Now that we have the actions and its rules, we need to create an action to show a dialog to inform the user which edition he or she is installing. For this, we need a Show Info Dialog.

Now that you know how to add an action, you can do it by yourself. Add a ‘Dialog Action’, type ‘Show Info Dialog’ just after the last action on Pre-installation Actions.

The text for this dialog will be: The installer will deploy the ${edition_type} edition on your computer.

Notice that the expression ${edition_type} will return the current value for the variable ‘edition_type’, which would be ‘trial’ or ‘enterprise’ in this case. Press ‘Ok’.

Now we have three actions on our installer. The last one will be a dialog box that will report which edition will be installed.

We are ready to test the installer.

Testing the installer

To quickly test our installer, we can use the ‘Test Run’ button that is located in the tool-bar of InstallBuilder. Press it, wait for the build process to complete and the installer will start. Create an empty file on your desktop called ‘product.lic’ to test the way the installer responds depending on whether or not the file is present.

Of course, if you were to build an installer for production, you would want to check more than just whether or not a license file is present – you would want to confirm that it is actually valid. That can certainly be done using InstallBuilder, but is a topic for another how-to.

And now?

Here are some additional rules that you may find of use:

  • - Compare Text: Compares two values and check whether or not they are equal.

  • - Component test: Checks if a certain component is present in the installer.

  • - File Content Test: Checks if a file contains certain text. Very useful for checking configuration files.

  • - Host Validation: Helps you to check if a given host is valid.

  • - Platform Test: Checks to see if the target system is on your list of supported platforms.

  • - Process Test: Checks for the execution of a process in the target system.

  • - Regular Expression Match: Checks for a match between a given value and a pattern using regular expressions.

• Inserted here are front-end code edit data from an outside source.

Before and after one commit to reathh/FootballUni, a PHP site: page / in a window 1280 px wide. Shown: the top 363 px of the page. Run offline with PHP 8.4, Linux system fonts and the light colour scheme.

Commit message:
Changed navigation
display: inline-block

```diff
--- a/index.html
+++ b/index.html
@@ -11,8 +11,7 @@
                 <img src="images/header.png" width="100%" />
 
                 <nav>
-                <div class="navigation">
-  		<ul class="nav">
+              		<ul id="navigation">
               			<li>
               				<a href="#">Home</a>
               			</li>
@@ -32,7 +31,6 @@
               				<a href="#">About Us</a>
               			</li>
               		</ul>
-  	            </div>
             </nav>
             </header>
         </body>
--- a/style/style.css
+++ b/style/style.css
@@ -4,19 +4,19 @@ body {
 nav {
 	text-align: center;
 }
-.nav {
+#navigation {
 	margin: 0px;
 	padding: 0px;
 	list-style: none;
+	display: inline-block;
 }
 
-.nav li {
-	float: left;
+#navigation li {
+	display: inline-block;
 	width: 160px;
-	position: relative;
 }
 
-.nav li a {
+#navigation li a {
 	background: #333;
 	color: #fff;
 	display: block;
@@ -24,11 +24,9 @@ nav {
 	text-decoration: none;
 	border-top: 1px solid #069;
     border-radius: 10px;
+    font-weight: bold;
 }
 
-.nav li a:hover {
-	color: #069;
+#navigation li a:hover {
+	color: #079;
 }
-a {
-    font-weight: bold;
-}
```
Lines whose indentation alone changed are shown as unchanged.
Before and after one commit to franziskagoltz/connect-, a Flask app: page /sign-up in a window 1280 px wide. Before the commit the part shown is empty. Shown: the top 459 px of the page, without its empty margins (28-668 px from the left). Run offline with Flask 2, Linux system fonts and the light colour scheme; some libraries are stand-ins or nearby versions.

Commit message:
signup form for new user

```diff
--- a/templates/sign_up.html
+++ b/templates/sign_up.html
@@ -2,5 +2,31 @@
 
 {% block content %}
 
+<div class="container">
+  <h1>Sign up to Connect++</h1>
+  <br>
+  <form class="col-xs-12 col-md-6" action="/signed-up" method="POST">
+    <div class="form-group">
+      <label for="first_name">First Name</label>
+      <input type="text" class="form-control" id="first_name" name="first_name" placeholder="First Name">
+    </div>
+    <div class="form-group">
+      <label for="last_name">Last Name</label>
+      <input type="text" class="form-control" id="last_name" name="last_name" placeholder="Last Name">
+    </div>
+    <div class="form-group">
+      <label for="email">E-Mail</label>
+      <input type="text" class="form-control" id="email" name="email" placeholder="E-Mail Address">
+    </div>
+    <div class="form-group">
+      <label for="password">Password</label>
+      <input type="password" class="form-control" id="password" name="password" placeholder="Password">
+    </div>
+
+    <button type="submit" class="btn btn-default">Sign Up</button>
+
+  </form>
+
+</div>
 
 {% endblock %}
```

  • - Registry Test: Looks for certain keys/values in the registry. A must-know rule for Windows installers.

  • - User Test: Checks for the existence of a certain user in the system, or checks its password is valid.

  • - Windows Service Test: checks whether a service exists or whether it is running.